TL;DR: Kabisera is an average, earnest drama about extra-judicial killings made better by its timeliness & an outstanding performance from the legendary Nora Aunor.
Kabisera couldn’t have come at a better time. Based on true events, Nora Aunor plays Mercy, the matriarch of a loving, highly respected family in a small town. Her husband Tonying (Ricky Davao) is a virtuous barangay captain with unshakeable resolve, willing to help out people in need. Both of them have raised five children, each with their own problems, from his son pressured to take up nursing at the behest of his father to his other son who accidentally got his girlfriend pregnant. Their lives start to unravel when Tonying becomes a target of assassination, and is subsequently killed by the police who burst into their home without warning. They claim he & his son are members of a gang involved in a string of bloody bank robberies, & he was shot because he supposedly retaliated from the police. Now, Mercy has to keep her family together while seeking justice for her husband’s wrongful death.
This is one of the few movies this year that deals with the subject of extra-judicial killings, an unfortunate facet of Filipino life whose incidents increased since President Rodrigo Duterte took office; the fact it was made this year is pure coincidence, since the script was originally submitted for MMFF 2015 and was snubbed. Its inclusion in MMFF 2016 is very welcome, seeing as the film festival didn’t have room for explicitly political movies in the past. This movie is solely needed, especially after how “The Super Parental Guardians” explicitly tackled the effects of Duterte’s drug war with terrible results.
However, there’s a nagging sense that it could be better. The movie is split between two halves: a courtroom drama & a family drama. While the former fares slightly better, the latter is bogged down by having too many characters who aren’t given equal opportunities to shine. Both stories are hampered by scenes that are either broad or schmaltzy, an overbearing music that wouldn’t be out of place in a primetime soap.
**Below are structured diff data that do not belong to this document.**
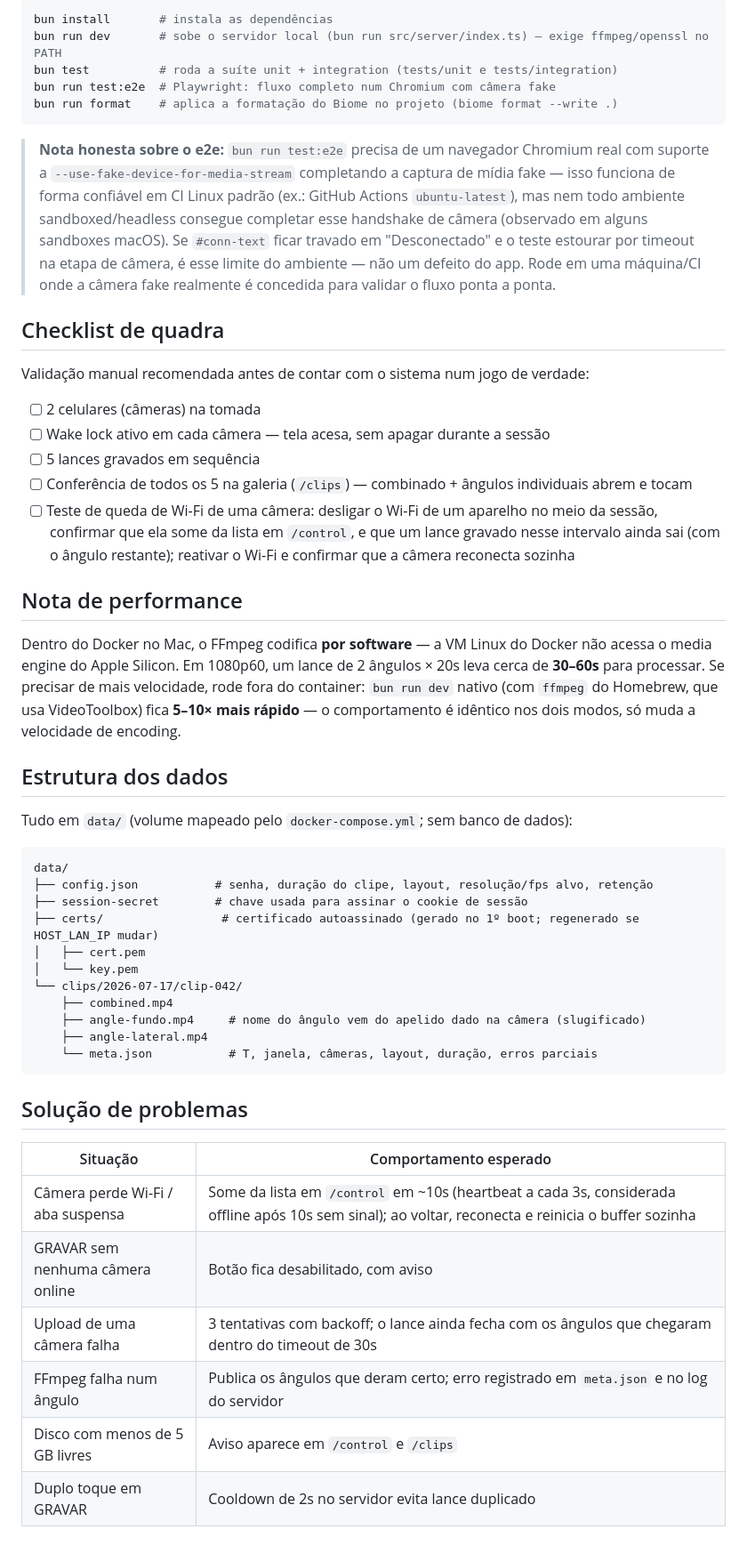
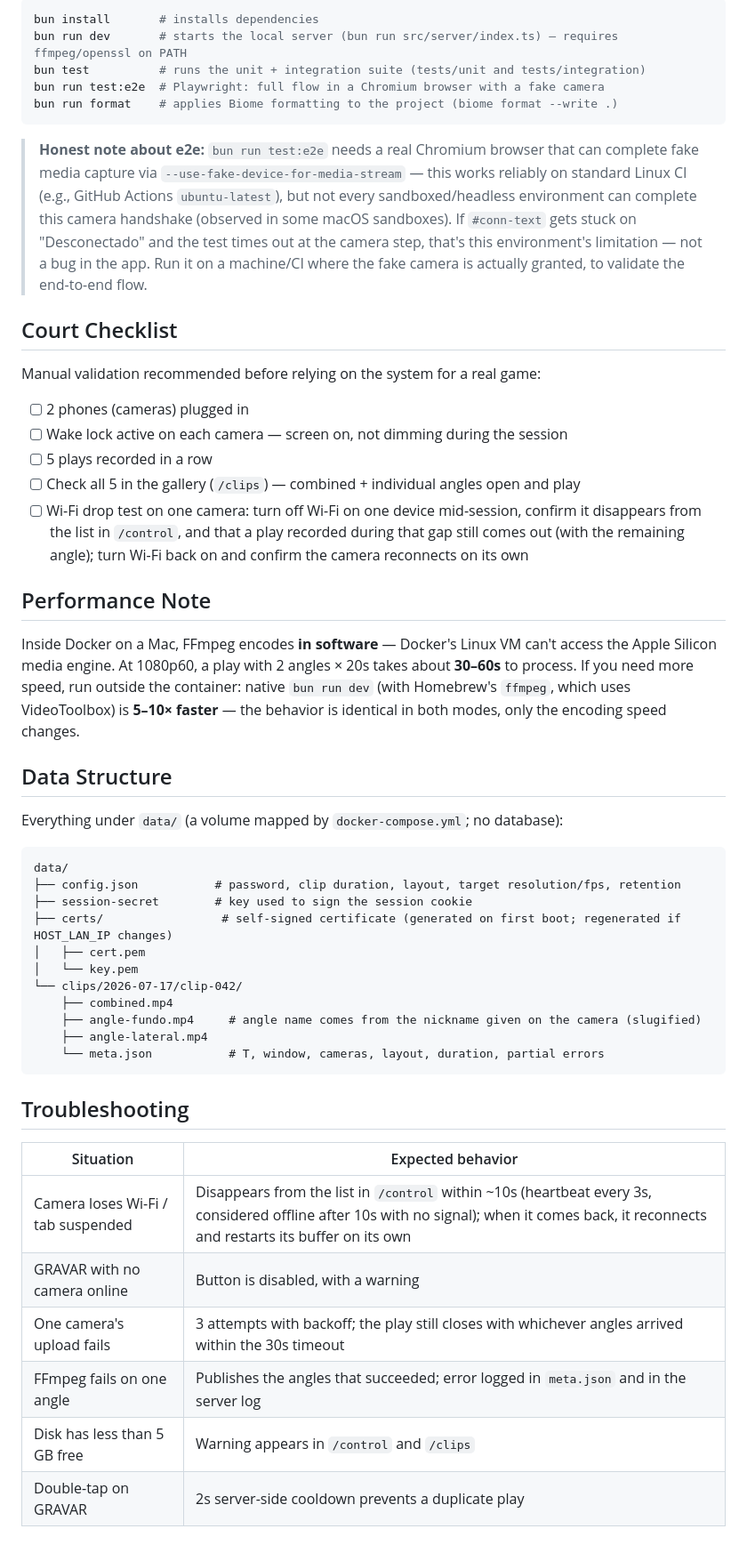
Before and after one commit to joao-salomao/local-replay, a Markdown page: README.md, the part around one of its changes. Shown at 89% size. Drawn GitHub-style.

Commit message:
docs: translate README to English

````diff
--- a/README.md
+++ b/README.md
@@ -218,66 +226,66 @@ proxy é só opt-in via `BEHIND_PROXY`.
 
 ```bash
-bun install       # instala as dependências
-bun run dev       # sobe o servidor local (bun run src/server/index.ts) — exige ffmpeg/openssl no PATH
-bun test          # roda a suíte unit + integration (tests/unit e tests/integration)
-bun run test:e2e  # Playwright: fluxo completo num Chromium com câmera fake
-bun run format    # aplica a formatação do Biome no projeto (biome format --write .)
+bun install       # installs dependencies
+bun run dev       # starts the local server (bun run src/server/index.ts) — requires ffmpeg/openssl on PATH
+bun test          # runs the unit + integration suite (tests/unit and tests/integration)
+bun run test:e2e  # Playwright: full flow in a Chromium browser with a fake camera
+bun run format    # applies Biome formatting to the project (biome format --write .)
 ```
 
-> **Nota honesta sobre o e2e:** `bun run test:e2e` precisa de um navegador Chromium real com
-> suporte a `--use-fake-device-for-media-stream` completando a captura de mídia fake — isso
-> funciona de forma confiável em CI Linux padrão (ex.: GitHub Actions `ubuntu-latest`), mas nem
-> todo ambiente sandboxed/headless consegue completar esse handshake de câmera (observado em
-> alguns sandboxes macOS). Se `#conn-text` ficar travado em "Desconectado" e o teste estourar por
-> timeout na etapa de câmera, é esse limite do ambiente — não um defeito do app. Rode em uma
-> máquina/CI onde a câmera fake realmente é concedida para validar o fluxo ponta a ponta.
+> **Honest note about e2e:** `bun run test:e2e` needs a real Chromium browser that can complete
+> fake media capture via `--use-fake-device-for-media-stream` — this works reliably on standard
+> Linux CI (e.g., GitHub Actions `ubuntu-latest`), but not every sandboxed/headless environment
+> can complete this camera handshake (observed in some macOS sandboxes). If `#conn-text` gets
+> stuck on "Desconectado" and the test times out at the camera step, that's this environment's
+> limitation — not a bug in the app. Run it on a machine/CI where the fake camera is actually
+> granted, to validate the end-to-end flow.
 
-## Checklist de quadra
+## Court Checklist
 
-Validação manual recomendada antes de contar com o sistema num jogo de verdade:
+Manual validation recommended before relying on the system for a real game:
 
-- [ ] 2 celulares (câmeras) na tomada
-- [ ] Wake lock ativo em cada câmera — tela acesa, sem apagar durante a sessão
-- [ ] 5 lances gravados em sequência
-- [ ] Conferência de todos os 5 na galeria (`/clips`) — combinado + ângulos individuais abrem e
-      tocam
-- [ ] Teste de queda de Wi-Fi de uma câmera: desligar o Wi-Fi de um aparelho no meio da sessão,
-      confirmar que ela some da lista em `/control`, e que um lance gravado nesse intervalo ainda
-      sai (com o ângulo restante); reativar o Wi-Fi e confirmar que a câmera reconecta sozinha
+- [ ] 2 phones (cameras) plugged in
+- [ ] Wake lock active on each camera — screen on, not dimming during the session
+- [ ] 5 plays recorded in a row
+- [ ] Check all 5 in the gallery (`/clips`) — combined + individual angles open and play
+- [ ] Wi-Fi drop test on one camera: turn off Wi-Fi on one device mid-session, confirm it
+      disappears from the list in `/control`, and that a play recorded during that gap still comes
+      out (with the remaining angle); turn Wi-Fi back on and confirm the camera reconnects on its
+      own
 
-## Nota de performance
+## Performance Note
 
-Dentro do Docker no Mac, o FFmpeg codifica **por software** — a VM Linux do Docker não acessa o
-media engine do Apple Silicon. Em 1080p60, um lance de 2 ângulos × 20s leva cerca de **30–60s**
-para processar. Se precisar de mais velocidade, rode fora do container: `bun run dev` nativo (com
-`ffmpeg` do Homebrew, que usa VideoToolbox) fica **5–10× mais rápido** — o comportamento é
-idêntico nos dois modos, só muda a velocidade de encoding.
+Inside Docker on a Mac, FFmpeg encodes **in software** — Docker's Linux VM can't access the Apple
+Silicon media engine. At 1080p60, a play with 2 angles × 20s takes about **30–60s** to process. If
+you need more speed, run outside the container: native `bun run dev` (with Homebrew's `ffmpeg`,
+which uses VideoToolbox) is **5–10× faster** — the behavior is identical in both modes, only the
+encoding speed changes.
 
-## Estrutura dos dados
+## Data Structure
 
-Tudo em `data/` (volume mapeado pelo `docker-compose.yml`; sem banco de dados):
+Everything under `data/` (a volume mapped by `docker-compose.yml`; no database):
 
 ```
 data/
-├── config.json           # senha, duração do clipe, layout, resolução/fps alvo, retenção
-├── session-secret        # chave usada para assinar o cookie de sessão
-├── certs/                 # certificado autoassinado (gerado no 1º boot; regenerado se HOST_LAN_IP mudar)
+├── config.json           # password, clip duration, layout, target resolution/fps, retention
+├── session-secret        # key used to sign the session cookie
+├── certs/                 # self-signed certificate (generated on first boot; regenerated if HOST_LAN_IP changes)
 │   ├── cert.pem
 │   └── key.pem
 └── clips/2026-07-17/clip-042/
     ├── combined.mp4
-    ├── angle-fundo.mp4     # nome do ângulo vem do apelido dado na câmera (slugificado)
+    ├── angle-fundo.mp4     # angle name comes from the nickname given on the camera (slugified)
     ├── angle-lateral.mp4
-    └── meta.json           # T, janela, câmeras, layout, duração, erros parciais
+    └── meta.json           # T, window, cameras, layout, duration, partial errors
 ```
 
-## Solução de problemas
+## Troubleshooting
 
-| Situação | Comportamento esperado |
+| Situation | Expected behavior |
 |---|---|
-| Câmera perde Wi-Fi / aba suspensa | Some da lista em `/control` em ~10s (heartbeat a cada 3s, considerada offline após 10s sem sinal); ao voltar, reconecta e reinicia o buffer sozinha |
-| GRAVAR sem nenhuma câmera online | Botão fica desabilitado, com aviso |
-| Upload de uma câmera falha | 3 tentativas com backoff; o lance ainda fecha com os ângulos que chegaram dentro do timeout de 30s |
-| FFmpeg falha num ângulo | Publica os ângulos que deram certo; erro registrado em `meta.json` e no log do servidor |
-| Disco com menos de 5 GB livres | Aviso aparece em `/control` e `/clips` |
-| Duplo toque em GRAVAR | Cooldown de 2s no servidor evita lance duplicado |
+| Camera loses Wi-Fi / tab suspended | Disappears from the list in `/control` within ~10s (heartbeat every 3s, considered offline after 10s with no signal); when it comes back, it reconnects and restarts its buffer on its own |
+| GRAVAR with no camera online | Button is disabled, with a warning |
+| One camera's upload fails | 3 attempts with backoff; the play still closes with whichever angles arrived within the 30s timeout |
+| FFmpeg fails on one angle | Publishes the angles that succeeded; error logged in `meta.json` and in the server log |
+| Disk has less than 5 GB free | Warning appears in `/control` and `/clips` |
+| Double-tap on GRAVAR | 2s server-side cooldown prevents a duplicate play |
````
Also changed, not shown: other parts of README.md (+156 -148 lines).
It’s the outcome of its earnestness to show the toll of losing someone in a cruel fashion, which is good-intentioned, but it results on a movie intent on recreating real-life events without delving deeper into its characters, making a hollow movie out of a heavy subject.
Still, it rises slightly above competence with the help of its stellar cast, headed by the always dependable Nora Aunor. She gives the movie the subtlety it needs to succeed, even when she’s saying obviously written dialogue. The rest of the cast follows suit with this approach, especially veteran actors like Ricky Davao playing the role of a good-natured, principled father that’s been one of his specialties. The rest of the cast comes this close to overcoming the script, but often flounders. But when the performances are in sync with the movie’s big moments, the results can be magical; where it finally nails its mix of broad theatrics & sincerity. It can be hard not to look away & get swept up by it.
This whole review might make the movie worse than it is, but that’s not the case. It’s a fine movie we sorely need right now, made better by outstanding performances from some of the best Filipino actors working today. Filipino pop culture will certainly deal with this topic in the near future, but for now, it will satiate the needs of those wanting to see horrid state of politics & justice in our country in front of a big screen. It achieves its goals, but it would leave you wanting for more.